Northern powerhouses such as Leeds and Manchester are increasingly attractive to graduates. London should beware.
But the landscape has changed - literally. Great powerhouses such as Manchester and Leeds have regenerated from their industrial past into thriving and attractive places to do business. And in the legal profession, my hunch is the north potentially stands on the brink of hoovering up London jobs and leaving tumbleweed blowing through the capital’s streets.
When Freshfields’ move to Manchester was first suggested, it was met with a mixture of condescension and apathy. This was yet another firm, it was thought by some, taking advantage of cheap labour and low property values to shove a few back-office staff 'up north'.
But the reality could be very different. Freshfields has not chosen Manchester solely because it is cheaper than London – it has selected a city oozing with vibrancy and attractive to the brightest graduates not necessarily willing to work in the capital.
If this was purely about labour costs, there were cheaper options. But the size and scope of the firm’s ambitions mean highly skilled and talented staff will be required and employed. It is surely a template others will seek to emulate. Crucially, Freshfields is not looking just to exploit local conditions but to grow the business with Manchester as the catalyst.
And why wouldn’t relocated staff want to work there? A few BBC executives might have balked at the chance to relocate up the M6, but they don’t know what they’re missing.

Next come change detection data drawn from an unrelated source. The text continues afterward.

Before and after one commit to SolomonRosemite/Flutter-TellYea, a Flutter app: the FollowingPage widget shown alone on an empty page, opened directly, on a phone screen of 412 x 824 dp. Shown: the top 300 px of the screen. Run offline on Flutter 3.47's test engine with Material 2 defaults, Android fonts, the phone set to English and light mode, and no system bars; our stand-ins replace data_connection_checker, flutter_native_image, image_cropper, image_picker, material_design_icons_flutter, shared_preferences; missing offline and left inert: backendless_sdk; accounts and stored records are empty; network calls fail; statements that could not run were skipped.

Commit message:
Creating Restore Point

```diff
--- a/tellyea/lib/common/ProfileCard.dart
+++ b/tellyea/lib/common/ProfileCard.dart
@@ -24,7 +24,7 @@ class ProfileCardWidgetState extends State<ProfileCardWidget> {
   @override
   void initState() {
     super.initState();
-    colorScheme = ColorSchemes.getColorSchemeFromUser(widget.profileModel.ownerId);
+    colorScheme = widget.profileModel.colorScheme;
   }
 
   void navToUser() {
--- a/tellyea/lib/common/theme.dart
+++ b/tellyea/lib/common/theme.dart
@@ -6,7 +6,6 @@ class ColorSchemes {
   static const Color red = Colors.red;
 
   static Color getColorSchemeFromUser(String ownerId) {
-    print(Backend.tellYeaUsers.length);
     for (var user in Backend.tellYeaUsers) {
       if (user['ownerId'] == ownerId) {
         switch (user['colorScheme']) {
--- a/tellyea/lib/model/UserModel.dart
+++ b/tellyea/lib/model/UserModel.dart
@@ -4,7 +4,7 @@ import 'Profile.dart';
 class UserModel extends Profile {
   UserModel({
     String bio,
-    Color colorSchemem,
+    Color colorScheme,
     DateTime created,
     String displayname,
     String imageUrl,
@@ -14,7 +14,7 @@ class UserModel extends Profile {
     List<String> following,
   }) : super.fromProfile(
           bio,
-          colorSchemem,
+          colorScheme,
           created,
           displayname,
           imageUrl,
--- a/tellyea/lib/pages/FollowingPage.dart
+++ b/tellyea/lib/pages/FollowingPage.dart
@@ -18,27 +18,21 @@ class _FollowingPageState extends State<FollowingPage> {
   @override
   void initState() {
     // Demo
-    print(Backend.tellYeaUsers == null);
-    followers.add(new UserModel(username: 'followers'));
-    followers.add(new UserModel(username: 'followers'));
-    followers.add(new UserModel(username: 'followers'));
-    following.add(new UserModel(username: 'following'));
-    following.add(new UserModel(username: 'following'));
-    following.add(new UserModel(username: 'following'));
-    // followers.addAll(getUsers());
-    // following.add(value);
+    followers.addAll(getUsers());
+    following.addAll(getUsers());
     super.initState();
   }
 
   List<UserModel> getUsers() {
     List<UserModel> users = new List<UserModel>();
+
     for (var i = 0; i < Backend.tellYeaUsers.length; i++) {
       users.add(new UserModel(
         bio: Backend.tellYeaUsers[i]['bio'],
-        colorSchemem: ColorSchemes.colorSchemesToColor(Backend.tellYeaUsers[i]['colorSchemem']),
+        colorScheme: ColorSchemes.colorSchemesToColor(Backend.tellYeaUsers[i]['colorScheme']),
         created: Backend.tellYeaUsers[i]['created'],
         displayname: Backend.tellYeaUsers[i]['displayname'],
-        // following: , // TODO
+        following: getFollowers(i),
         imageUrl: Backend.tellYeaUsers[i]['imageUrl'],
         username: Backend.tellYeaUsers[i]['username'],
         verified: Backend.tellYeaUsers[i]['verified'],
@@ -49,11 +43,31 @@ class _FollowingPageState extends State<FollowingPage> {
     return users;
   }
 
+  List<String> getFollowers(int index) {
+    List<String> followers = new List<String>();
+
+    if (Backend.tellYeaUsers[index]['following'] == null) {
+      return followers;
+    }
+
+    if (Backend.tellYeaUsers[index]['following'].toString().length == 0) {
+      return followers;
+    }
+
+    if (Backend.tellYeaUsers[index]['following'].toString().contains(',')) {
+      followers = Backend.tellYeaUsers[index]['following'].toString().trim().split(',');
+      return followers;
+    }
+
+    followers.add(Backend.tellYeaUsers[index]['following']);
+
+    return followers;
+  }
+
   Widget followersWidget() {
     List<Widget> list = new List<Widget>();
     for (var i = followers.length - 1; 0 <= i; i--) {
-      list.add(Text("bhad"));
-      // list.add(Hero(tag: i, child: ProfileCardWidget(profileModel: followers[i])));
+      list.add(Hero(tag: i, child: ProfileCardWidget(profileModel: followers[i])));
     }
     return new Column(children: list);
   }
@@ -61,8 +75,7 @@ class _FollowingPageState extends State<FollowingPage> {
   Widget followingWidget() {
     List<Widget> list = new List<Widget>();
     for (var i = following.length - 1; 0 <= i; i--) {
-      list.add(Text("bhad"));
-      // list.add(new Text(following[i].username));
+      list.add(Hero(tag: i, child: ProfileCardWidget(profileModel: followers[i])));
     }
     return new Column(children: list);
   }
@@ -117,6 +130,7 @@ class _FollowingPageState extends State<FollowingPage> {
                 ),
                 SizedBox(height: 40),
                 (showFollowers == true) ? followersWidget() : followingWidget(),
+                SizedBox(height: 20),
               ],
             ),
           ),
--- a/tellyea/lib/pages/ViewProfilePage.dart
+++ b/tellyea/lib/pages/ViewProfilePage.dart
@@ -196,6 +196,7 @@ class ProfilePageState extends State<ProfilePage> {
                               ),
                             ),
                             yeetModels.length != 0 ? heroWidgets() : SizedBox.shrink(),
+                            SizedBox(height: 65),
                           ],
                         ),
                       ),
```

The Pennines or Dales on the doorstep; affordable and spacious property (perhaps even a garden!) – heck, even a beer not exceeding £5.
It’s not just Manchester. Take a walk round the developments shooting up in the legal district of Leeds and you can’t fail to be impressed at the ambition and endeavour. The place is absolutely thriving – and it won’t cost you a London-sized fortune to live in nearby Wetherby, York or Harrogate.
And what benefits remain if staying in London? Of course, major firms will always need a base for meeting and impressing clients (although I’ve spoken to one Leeds firm that markets itself to US clients as 'on the outskirts of the capital'), but what else? The prestige? The shiny buildings? The chance to spot a celebrity occasionally?
Technology is gradually making location a redundant force, no matter what the tourist attractions are outside. After a while you start to wonder if hundreds of staff are working in the City not because they should but because that’s the way it’s always been done.
Freshfields is in the market to reduce its costs and put its staff somewhere they will want to – and can afford to – live and work. Faced with those specifications, London loses every time to the powerhouses of the north. Perhaps the last one to depart the capital could turn the lights out when they leave?
John Hyde is Gazette deputy news editor